[Change listing data]
↓↓↓
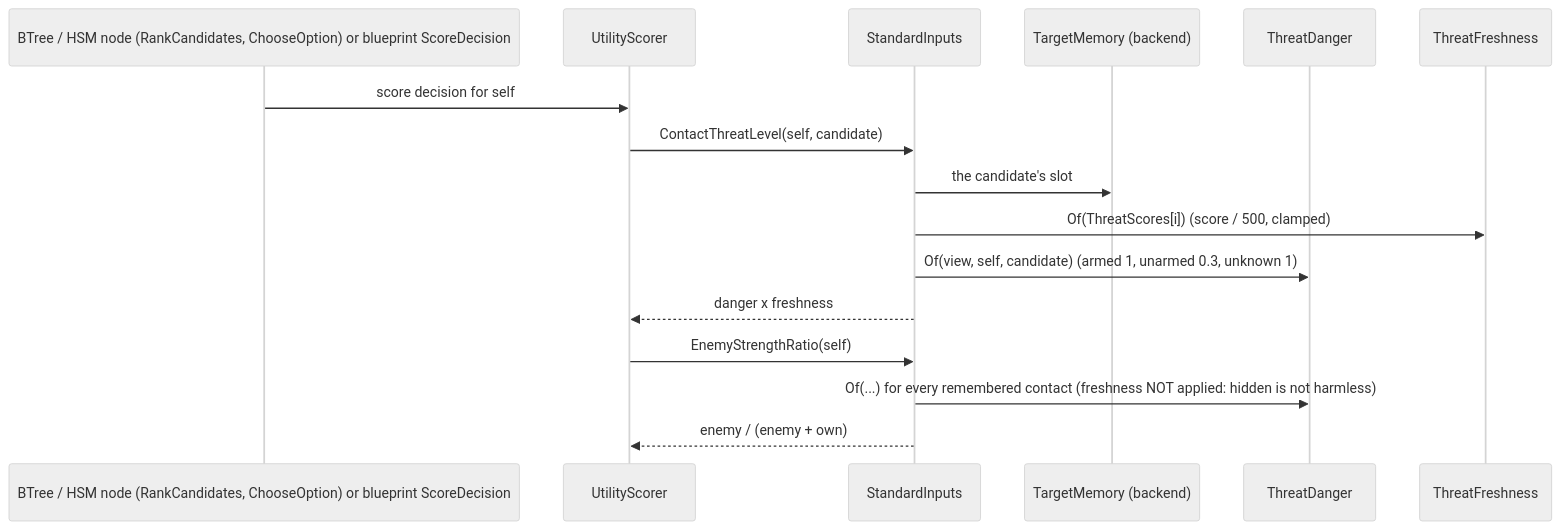
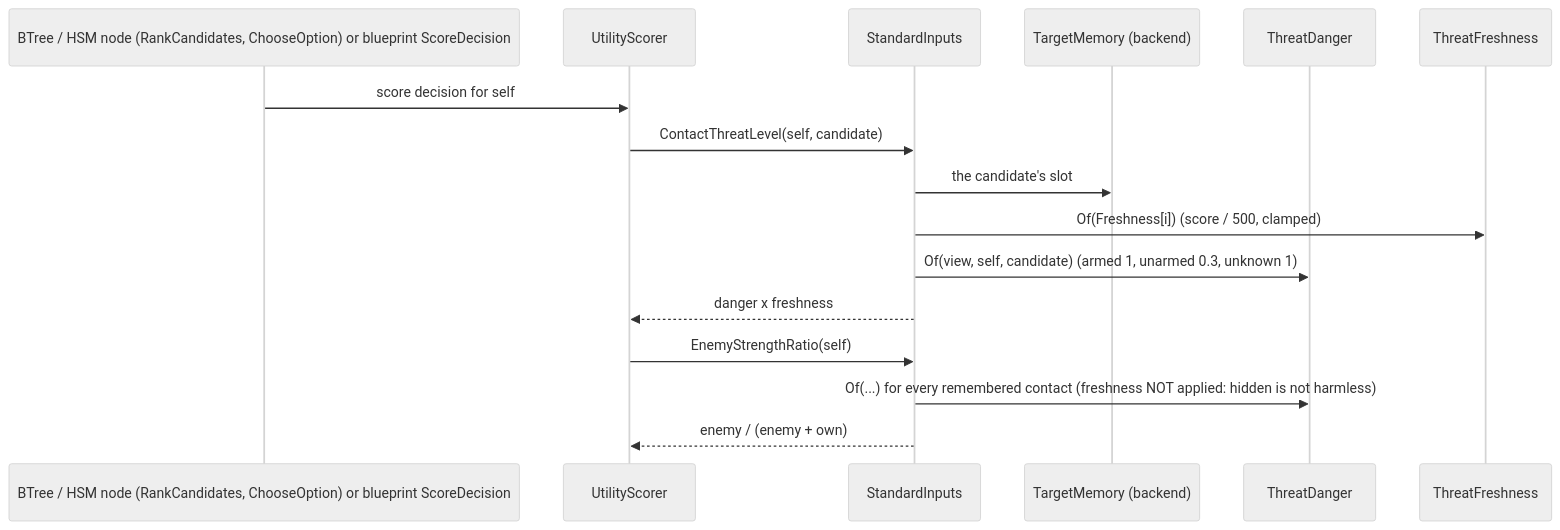
Before and after one commit to pjanec/HROT: diagram 27 of 29 in docs/DESIGN_Sensors_And_Doctrine.md, drawn with Mermaid (neutral theme). The commit also changed other lines of this file and 33 other files, not shown here.

First line of the commit message:
CE-3054 A: rename TargetMemory.ThreatScores -> Freshness (Roslyn)

````diff
--- a/docs/DESIGN_Sensors_And_Doctrine.md
+++ b/docs/DESIGN_Sensors_And_Doctrine.md
@@ -1118,18 +1118,18 @@
 ```mermaid
 sequenceDiagram
   participant N as BTree / HSM node (RankCandidates, ChooseOption) or blueprint ScoreDecision
   participant S as UtilityScorer
   participant I as StandardInputs
   participant M as TargetMemory (backend)
   participant D as ThreatDanger
   participant F as ThreatFreshness
   N->>S: score decision for self
   S->>I: ContactThreatLevel(self, candidate)
   I->>M: the candidate's slot
-  I->>F: Of(ThreatScores[i])  (score / 500, clamped)
+  I->>F: Of(Freshness[i])  (score / 500, clamped)
   I->>D: Of(view, self, candidate)  (armed 1, unarmed 0.3, unknown 1)
   I-->>S: danger x freshness
   S->>I: EnemyStrengthRatio(self)
   I->>D: Of(...) for every remembered contact (freshness NOT applied: hidden is not harmless)
   I-->>S: enemy / (enemy + own)
 ```
````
↑↑↑
▶ _WORK REQUIRED_
For the records above, output each one exactly and skip any image.

▶ _ANSWER BELOW_
Before and after one commit to pjanec/HROT: diagram 27 of 29 in docs/DESIGN_Sensors_And_Doctrine.md, drawn with Mermaid (neutral theme). The commit also changed other lines of this file and 33 other files, not shown here.

First line of the commit message:
CE-3054 A: rename TargetMemory.ThreatScores -> Freshness (Roslyn)

````diff
--- a/docs/DESIGN_Sensors_And_Doctrine.md
+++ b/docs/DESIGN_Sensors_And_Doctrine.md
@@ -1118,18 +1118,18 @@
 ```mermaid
 sequenceDiagram
   participant N as BTree / HSM node (RankCandidates, ChooseOption) or blueprint ScoreDecision
   participant S as UtilityScorer
   participant I as StandardInputs
   participant M as TargetMemory (backend)
   participant D as ThreatDanger
   participant F as ThreatFreshness
   N->>S: score decision for self
   S->>I: ContactThreatLevel(self, candidate)
   I->>M: the candidate's slot
-  I->>F: Of(ThreatScores[i])  (score / 500, clamped)
+  I->>F: Of(Freshness[i])  (score / 500, clamped)
   I->>D: Of(view, self, candidate)  (armed 1, unarmed 0.3, unknown 1)
   I-->>S: danger x freshness
   S->>I: EnemyStrengthRatio(self)
   I->>D: Of(...) for every remembered contact (freshness NOT applied: hidden is not harmless)
   I-->>S: enemy / (enemy + own)
 ```
````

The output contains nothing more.